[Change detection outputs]
=== Section Start ===

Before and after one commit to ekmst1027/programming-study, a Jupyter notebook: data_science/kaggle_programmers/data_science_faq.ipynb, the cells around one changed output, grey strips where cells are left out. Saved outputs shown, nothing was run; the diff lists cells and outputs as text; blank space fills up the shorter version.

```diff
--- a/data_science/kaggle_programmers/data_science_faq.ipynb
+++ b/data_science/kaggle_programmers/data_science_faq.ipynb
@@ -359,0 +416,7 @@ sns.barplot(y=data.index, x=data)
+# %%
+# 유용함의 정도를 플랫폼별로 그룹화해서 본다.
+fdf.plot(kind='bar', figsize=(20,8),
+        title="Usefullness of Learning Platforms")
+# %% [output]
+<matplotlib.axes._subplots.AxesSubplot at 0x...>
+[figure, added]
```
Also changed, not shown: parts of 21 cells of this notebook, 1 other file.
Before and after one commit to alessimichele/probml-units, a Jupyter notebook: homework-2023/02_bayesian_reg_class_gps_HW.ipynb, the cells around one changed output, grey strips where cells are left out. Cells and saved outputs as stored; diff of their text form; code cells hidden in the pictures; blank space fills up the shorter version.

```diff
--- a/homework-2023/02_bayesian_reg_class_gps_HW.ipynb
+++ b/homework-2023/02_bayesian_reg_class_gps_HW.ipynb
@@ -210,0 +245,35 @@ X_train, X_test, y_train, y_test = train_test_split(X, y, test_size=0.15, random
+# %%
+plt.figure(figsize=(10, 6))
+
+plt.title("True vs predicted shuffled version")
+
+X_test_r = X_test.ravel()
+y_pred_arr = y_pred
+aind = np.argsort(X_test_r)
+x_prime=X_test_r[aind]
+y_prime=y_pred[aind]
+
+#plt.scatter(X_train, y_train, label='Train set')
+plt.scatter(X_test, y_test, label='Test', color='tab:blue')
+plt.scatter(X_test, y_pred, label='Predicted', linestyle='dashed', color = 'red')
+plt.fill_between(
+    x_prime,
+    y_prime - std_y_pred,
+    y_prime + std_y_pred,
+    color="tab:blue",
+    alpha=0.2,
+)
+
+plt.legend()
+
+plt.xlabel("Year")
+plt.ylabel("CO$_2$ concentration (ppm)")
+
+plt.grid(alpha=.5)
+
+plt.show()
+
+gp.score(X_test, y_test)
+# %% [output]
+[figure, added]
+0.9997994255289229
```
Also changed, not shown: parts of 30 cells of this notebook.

=== Section End ===

**Try it:** Examine the records above and give the number of lines in which the string "this" appears, with no other words.

**Reply to the task:** 2